The year 2000 brought a myriad of activity in the financial printing segment, from a slowing economy to a number of printer acquisitions.
BY CAROLINE MILLER
The end of 1999 will be recorded by many in the financial printing industry as one of the best years in modern history. However, the dawn of the new millennium found the financial printing market feeling the effects of a slowing economy.
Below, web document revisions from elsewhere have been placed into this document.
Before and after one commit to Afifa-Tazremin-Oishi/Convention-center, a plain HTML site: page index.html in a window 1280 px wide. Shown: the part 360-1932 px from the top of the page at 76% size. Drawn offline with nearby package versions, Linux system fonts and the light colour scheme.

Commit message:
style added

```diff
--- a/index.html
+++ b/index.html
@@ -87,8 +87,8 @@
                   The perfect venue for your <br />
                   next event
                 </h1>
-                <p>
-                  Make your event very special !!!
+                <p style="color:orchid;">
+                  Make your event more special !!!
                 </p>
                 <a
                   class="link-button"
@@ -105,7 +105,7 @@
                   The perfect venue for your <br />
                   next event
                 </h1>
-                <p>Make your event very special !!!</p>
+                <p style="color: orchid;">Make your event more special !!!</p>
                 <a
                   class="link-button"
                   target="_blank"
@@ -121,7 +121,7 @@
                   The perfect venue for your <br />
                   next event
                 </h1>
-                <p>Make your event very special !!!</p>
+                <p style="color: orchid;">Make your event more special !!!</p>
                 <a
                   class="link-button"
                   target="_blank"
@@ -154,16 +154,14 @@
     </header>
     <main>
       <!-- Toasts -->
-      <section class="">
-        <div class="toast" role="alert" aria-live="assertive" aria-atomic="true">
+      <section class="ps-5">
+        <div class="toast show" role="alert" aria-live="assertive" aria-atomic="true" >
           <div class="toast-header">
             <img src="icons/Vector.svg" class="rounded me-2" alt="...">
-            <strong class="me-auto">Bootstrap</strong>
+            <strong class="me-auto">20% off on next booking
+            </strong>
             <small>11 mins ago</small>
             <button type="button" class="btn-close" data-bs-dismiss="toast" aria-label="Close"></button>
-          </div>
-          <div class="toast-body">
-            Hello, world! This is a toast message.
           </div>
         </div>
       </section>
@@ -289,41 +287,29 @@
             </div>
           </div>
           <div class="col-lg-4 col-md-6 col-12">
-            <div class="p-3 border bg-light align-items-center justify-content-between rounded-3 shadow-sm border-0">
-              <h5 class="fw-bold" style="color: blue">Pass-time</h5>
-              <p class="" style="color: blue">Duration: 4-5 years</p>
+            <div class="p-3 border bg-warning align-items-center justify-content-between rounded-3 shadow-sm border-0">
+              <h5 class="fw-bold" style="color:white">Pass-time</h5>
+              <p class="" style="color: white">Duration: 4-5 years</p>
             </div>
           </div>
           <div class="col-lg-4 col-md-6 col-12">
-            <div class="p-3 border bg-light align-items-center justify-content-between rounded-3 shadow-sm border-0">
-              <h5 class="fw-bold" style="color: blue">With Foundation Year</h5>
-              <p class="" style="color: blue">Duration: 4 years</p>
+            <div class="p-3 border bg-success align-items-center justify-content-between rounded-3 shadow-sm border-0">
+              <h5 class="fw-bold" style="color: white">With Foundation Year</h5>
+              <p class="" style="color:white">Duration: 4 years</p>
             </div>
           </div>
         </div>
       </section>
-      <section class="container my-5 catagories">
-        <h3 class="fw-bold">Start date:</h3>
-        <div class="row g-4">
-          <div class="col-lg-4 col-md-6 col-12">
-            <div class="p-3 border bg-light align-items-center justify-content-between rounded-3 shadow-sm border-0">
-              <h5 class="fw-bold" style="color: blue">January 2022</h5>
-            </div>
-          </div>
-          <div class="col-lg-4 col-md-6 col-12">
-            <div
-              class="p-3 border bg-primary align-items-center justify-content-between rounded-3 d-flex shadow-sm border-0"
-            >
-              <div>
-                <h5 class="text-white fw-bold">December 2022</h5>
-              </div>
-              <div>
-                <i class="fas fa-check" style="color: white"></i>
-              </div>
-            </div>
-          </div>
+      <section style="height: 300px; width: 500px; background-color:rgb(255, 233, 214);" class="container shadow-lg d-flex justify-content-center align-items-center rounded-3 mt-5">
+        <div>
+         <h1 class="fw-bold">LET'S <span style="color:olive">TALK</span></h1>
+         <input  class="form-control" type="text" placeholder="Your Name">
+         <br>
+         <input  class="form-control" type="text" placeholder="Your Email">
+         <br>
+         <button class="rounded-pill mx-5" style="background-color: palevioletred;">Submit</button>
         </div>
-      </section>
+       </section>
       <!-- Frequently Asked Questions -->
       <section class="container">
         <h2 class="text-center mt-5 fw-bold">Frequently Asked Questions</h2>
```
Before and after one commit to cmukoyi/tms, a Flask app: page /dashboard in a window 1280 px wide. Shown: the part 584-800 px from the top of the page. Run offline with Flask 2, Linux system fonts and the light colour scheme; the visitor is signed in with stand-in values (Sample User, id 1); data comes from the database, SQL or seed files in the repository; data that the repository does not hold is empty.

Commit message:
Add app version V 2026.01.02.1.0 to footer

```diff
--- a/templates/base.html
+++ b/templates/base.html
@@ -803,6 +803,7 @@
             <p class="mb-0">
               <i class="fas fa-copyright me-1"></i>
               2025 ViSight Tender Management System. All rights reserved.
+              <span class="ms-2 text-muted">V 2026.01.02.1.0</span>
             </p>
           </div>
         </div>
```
The year 2000 saw uncertain demand in capital markets activity, most noticeably the softening of IPO and mergers and acquisitions in the third quarter, leading to a significant slowdown in the number of deals brought to the market in the fourth quarter.
|Top 10 Financial Printers|
|1||Bowne & Co.
|2||R.R. Donnelley & Sons
St. Paul, MN
Jersey City, NJ
|6||Applied Printing Technologies
|7||Henry Wurst Inc.
North Kansas City, MO
New Providence, NJ
Command Web Offset
Despite this downturn, Paul Masterton, president of R.R. Donnelley Financial, contends that 2000 was still an excellent year for Donnelley Financial, which holds the number two spot among the Top 10 financial printers with market segment sales of $500 million. “Our participation in a number of large M&As, such as the merger of AOL and Time Warner, has had a sustained and positive impact on our revenue base,” says Masterton.
Donnelley also benefited from strong international markets, which continue to show great potential for long-term growth. “There was a resurgence of capital markets activity in Asia, with several large privatizations completed in 2000 and more expected in 2001.
“Donnelley’s European capital markets business has tripled since 1997, doubling in 2000 alone, a result of the European drive toward privatization, pan-European offerings targeting retail distribution, increased M&A activity and the growth of online financial communications,” reports Masterton.